**How to complete this task**
Give a single number in reply. It is the count of lines below that contain the string "build".
-- Opening Marker --
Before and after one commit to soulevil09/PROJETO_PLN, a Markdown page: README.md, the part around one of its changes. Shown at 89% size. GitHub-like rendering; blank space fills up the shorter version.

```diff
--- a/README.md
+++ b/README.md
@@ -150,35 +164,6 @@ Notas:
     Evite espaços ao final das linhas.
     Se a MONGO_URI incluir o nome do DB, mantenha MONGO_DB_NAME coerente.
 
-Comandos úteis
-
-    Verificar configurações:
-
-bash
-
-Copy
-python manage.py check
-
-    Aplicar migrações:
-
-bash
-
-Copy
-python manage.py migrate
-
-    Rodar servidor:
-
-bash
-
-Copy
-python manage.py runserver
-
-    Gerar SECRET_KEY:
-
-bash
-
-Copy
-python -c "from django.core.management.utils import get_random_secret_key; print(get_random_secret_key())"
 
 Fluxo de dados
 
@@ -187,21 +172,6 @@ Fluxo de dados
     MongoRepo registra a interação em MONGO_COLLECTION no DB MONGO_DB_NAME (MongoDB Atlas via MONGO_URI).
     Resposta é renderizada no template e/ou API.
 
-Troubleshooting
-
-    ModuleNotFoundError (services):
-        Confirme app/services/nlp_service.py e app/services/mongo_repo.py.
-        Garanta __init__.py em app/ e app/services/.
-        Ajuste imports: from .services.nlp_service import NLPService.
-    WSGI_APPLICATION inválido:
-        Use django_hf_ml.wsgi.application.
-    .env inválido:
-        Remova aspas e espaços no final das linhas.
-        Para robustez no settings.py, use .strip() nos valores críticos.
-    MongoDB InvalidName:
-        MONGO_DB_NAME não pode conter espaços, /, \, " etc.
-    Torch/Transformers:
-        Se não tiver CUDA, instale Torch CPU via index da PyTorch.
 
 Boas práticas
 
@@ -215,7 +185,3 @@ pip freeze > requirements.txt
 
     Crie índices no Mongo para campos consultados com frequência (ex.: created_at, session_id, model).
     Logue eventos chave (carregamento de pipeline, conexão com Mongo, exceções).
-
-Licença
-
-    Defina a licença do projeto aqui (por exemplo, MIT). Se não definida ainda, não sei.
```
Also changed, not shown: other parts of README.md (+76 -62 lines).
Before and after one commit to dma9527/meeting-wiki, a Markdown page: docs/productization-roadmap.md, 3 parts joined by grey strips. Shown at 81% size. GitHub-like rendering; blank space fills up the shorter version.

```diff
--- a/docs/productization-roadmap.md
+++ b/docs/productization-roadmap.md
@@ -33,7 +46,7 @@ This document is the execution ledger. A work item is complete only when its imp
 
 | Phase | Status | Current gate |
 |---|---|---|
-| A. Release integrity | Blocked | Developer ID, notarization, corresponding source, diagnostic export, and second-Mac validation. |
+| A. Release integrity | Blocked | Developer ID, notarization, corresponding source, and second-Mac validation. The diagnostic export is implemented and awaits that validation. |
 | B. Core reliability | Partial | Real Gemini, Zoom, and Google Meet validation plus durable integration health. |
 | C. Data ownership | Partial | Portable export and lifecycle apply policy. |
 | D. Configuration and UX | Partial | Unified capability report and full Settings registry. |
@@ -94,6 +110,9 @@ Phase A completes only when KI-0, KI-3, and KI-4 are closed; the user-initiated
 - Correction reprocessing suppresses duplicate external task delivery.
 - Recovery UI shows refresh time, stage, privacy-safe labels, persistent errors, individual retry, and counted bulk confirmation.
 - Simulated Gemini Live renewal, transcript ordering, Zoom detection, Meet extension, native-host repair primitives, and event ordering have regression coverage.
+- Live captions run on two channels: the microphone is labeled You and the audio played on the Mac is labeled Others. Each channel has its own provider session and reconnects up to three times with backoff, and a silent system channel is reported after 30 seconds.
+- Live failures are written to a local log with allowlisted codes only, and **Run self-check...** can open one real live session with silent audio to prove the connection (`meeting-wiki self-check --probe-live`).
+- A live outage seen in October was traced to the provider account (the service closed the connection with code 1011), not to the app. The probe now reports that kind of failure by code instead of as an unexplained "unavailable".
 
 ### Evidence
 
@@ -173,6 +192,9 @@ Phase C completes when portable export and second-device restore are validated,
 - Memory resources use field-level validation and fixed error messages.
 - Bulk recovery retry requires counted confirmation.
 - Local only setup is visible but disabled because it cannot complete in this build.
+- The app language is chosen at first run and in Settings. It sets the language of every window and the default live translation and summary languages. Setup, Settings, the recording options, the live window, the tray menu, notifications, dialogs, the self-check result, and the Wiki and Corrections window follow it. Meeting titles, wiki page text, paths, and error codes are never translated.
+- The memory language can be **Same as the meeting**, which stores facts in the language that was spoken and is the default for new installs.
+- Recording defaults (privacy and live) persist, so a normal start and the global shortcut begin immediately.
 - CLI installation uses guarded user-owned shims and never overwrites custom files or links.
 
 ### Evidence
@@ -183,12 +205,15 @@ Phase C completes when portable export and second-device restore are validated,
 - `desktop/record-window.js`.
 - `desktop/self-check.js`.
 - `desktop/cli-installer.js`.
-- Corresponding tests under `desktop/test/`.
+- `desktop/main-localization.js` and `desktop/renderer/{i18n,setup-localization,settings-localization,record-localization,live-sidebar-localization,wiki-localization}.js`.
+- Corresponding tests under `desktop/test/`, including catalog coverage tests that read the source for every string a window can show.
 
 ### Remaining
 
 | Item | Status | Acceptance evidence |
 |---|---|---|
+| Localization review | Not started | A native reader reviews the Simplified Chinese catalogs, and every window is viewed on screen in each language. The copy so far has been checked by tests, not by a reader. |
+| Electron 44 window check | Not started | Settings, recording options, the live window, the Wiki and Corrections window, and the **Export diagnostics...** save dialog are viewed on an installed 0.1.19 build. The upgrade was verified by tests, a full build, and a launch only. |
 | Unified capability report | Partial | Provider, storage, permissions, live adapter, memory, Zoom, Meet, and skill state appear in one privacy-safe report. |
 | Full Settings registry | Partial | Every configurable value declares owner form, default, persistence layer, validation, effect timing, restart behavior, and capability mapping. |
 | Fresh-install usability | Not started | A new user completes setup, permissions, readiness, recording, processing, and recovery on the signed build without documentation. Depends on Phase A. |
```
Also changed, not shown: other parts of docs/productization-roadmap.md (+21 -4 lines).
-- Closing Marker --
**Solution**
3